══ Data for review ══
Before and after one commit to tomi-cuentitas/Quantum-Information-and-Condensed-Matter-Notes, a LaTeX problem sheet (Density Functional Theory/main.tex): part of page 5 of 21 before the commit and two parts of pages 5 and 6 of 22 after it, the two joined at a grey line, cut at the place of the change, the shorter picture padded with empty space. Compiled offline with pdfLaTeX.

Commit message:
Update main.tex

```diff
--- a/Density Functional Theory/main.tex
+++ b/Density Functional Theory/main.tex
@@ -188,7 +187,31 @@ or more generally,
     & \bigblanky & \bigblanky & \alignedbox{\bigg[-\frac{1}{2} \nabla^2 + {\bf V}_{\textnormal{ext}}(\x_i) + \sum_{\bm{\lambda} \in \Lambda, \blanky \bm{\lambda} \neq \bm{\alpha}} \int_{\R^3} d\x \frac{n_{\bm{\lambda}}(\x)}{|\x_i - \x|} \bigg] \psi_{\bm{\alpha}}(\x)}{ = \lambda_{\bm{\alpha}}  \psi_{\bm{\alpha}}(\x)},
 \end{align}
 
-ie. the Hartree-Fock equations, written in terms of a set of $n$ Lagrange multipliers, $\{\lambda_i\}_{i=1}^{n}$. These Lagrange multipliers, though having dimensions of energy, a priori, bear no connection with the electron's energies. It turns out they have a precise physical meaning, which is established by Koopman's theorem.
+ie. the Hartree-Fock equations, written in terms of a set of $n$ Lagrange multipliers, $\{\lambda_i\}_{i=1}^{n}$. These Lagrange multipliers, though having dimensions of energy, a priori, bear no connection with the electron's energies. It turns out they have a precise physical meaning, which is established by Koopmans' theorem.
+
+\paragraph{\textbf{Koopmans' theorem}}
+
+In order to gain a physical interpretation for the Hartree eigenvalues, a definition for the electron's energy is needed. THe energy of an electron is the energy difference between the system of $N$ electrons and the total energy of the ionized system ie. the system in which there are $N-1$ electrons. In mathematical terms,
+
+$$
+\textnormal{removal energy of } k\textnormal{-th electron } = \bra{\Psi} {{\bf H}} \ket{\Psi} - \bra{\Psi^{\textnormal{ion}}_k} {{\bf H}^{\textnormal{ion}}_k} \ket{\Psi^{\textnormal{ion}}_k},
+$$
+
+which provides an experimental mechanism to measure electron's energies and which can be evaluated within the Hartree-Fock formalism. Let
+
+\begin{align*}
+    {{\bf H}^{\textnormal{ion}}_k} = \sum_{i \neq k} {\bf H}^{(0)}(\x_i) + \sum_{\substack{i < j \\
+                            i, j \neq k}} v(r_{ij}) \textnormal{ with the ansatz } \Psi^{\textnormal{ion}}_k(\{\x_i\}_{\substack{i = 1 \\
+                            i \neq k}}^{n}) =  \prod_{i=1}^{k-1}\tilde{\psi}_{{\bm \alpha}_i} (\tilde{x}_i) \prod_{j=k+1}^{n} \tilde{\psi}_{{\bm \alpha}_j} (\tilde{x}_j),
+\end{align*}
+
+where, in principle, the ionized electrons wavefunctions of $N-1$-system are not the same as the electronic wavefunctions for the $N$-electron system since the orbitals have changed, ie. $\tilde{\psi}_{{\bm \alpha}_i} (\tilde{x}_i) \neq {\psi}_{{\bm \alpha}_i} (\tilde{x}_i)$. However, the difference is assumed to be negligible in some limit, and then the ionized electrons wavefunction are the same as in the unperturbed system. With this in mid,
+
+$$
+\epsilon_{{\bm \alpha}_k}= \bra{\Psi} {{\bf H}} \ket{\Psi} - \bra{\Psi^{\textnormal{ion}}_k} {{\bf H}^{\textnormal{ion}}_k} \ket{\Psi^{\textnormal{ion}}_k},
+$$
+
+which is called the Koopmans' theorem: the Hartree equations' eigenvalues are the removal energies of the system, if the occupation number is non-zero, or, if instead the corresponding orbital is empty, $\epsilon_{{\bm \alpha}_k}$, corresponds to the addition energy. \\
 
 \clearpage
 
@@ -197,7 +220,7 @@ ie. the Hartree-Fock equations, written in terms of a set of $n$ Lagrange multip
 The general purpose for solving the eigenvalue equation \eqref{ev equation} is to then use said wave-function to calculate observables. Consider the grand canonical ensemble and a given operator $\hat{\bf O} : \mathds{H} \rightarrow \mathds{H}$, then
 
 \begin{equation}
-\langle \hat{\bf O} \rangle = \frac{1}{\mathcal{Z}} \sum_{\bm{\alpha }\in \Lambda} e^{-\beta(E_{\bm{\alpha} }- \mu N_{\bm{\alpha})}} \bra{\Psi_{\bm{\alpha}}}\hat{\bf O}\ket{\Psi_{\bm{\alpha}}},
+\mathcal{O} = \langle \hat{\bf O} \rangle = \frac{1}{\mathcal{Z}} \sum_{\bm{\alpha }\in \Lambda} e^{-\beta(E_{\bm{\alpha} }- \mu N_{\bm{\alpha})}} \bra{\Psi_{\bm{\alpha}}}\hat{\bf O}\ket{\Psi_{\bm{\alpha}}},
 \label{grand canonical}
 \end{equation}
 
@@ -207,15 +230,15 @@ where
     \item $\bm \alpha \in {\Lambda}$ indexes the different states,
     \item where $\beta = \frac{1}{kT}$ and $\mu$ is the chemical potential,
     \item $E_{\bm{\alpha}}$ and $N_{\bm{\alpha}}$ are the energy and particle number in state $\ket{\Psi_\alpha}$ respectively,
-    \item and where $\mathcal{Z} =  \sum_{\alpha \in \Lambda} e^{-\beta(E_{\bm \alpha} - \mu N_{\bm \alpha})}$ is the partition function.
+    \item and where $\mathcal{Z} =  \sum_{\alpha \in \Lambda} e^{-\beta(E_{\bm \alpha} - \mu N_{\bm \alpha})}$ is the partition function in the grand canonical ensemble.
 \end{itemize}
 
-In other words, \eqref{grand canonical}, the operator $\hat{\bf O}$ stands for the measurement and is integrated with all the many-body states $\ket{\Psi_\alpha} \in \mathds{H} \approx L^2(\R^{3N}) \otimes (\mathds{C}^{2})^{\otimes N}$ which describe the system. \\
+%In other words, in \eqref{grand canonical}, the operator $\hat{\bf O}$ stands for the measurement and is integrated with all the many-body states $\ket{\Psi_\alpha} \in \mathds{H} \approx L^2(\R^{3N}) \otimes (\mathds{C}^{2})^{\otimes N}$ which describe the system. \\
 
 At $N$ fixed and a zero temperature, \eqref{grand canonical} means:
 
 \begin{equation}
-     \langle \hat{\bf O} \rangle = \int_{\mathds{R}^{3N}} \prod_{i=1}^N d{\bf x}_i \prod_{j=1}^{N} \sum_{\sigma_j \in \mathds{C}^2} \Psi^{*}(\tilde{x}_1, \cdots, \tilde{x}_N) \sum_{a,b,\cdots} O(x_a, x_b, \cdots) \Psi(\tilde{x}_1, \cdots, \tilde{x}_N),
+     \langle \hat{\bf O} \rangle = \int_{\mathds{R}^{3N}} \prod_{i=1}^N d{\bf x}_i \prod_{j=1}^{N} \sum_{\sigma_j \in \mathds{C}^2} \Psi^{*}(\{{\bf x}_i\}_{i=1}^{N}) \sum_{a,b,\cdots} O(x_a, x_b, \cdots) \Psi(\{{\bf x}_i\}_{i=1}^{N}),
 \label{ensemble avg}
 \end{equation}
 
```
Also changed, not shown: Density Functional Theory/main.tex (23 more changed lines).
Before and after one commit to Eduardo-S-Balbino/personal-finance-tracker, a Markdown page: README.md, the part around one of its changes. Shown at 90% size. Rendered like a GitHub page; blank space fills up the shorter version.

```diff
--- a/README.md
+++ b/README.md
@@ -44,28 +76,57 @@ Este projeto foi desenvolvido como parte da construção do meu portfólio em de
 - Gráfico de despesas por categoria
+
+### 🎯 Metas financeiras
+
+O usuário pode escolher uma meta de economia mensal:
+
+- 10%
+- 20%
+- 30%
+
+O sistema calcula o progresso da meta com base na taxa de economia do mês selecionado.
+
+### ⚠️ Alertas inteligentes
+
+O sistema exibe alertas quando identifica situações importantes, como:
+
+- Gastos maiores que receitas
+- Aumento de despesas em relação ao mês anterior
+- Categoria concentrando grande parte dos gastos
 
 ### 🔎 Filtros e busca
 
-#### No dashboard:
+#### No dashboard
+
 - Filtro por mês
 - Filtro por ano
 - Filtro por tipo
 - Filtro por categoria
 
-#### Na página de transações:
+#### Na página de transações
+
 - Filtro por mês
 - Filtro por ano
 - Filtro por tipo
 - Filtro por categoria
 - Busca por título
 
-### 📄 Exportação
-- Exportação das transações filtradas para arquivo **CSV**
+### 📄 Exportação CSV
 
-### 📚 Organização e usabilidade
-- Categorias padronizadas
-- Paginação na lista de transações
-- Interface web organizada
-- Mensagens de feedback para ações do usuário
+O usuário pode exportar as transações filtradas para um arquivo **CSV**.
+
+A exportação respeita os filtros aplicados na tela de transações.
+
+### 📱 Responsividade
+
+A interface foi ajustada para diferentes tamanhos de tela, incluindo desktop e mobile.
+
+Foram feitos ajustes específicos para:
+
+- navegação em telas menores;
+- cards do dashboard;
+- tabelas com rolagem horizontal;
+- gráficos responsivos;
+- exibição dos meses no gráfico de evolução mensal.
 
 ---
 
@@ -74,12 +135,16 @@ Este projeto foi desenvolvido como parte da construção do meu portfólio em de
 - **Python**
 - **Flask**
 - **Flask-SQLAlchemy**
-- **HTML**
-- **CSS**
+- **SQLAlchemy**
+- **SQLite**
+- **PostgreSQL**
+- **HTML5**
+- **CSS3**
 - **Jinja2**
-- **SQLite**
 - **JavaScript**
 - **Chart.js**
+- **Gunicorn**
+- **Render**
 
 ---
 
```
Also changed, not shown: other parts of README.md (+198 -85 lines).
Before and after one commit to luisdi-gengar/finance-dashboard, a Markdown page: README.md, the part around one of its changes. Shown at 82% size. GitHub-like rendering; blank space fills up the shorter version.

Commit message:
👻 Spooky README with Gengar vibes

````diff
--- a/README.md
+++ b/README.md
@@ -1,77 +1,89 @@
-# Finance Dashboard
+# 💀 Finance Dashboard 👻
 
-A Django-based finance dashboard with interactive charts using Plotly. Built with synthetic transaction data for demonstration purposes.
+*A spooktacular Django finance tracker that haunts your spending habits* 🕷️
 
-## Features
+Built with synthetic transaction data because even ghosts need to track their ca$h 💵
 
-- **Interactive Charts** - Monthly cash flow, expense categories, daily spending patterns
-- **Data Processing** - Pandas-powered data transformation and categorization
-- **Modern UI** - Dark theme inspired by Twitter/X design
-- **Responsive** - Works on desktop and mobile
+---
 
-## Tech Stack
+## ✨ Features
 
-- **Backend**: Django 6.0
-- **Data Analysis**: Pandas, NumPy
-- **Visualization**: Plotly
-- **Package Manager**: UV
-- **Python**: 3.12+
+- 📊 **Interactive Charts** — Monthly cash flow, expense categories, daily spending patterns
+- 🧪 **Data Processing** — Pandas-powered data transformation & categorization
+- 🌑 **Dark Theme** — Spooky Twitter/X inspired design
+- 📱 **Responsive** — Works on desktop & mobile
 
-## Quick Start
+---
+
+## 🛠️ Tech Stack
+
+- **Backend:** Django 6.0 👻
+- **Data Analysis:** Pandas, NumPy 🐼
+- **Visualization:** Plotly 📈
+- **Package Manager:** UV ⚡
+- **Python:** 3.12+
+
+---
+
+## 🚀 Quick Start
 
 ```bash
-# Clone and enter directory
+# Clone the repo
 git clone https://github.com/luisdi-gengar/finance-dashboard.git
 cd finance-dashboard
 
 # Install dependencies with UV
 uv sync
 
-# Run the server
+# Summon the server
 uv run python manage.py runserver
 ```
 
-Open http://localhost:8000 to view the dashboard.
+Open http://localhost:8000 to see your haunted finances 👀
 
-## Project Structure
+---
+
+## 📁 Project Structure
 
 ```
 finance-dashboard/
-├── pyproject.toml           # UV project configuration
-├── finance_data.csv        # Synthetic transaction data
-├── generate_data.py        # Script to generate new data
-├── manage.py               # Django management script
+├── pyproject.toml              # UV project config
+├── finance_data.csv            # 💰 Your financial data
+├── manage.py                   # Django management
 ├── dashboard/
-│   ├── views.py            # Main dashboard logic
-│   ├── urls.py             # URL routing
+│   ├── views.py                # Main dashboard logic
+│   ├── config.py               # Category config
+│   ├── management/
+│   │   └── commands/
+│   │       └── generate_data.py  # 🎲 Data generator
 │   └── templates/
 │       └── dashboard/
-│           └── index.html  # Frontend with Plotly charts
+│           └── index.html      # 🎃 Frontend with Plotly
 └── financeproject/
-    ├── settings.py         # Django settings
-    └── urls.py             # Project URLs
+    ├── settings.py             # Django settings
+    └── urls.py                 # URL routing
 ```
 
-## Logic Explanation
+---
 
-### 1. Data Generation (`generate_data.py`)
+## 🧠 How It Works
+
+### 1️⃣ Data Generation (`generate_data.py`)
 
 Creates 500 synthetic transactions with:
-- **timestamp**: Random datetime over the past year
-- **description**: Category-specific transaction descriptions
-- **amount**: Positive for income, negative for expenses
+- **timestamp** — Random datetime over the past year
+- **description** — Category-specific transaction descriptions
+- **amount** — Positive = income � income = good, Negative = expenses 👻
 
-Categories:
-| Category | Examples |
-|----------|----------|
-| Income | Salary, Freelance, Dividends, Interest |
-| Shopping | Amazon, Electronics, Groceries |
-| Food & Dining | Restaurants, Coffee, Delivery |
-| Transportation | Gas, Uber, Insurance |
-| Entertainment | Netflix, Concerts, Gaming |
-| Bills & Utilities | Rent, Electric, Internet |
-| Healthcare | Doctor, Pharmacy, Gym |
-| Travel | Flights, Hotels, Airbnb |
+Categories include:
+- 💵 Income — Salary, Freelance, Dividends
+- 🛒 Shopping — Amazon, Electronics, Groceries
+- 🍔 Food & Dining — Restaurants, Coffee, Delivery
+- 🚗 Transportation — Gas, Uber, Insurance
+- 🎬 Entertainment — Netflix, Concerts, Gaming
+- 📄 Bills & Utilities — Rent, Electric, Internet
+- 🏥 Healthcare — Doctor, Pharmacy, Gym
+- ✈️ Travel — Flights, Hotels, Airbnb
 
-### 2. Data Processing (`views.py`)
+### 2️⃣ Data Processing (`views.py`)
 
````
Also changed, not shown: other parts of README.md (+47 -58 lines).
═══
# Task statement
For the entries shown above, give the number of lines that include the word "terms", without any other text.

# Written answer
4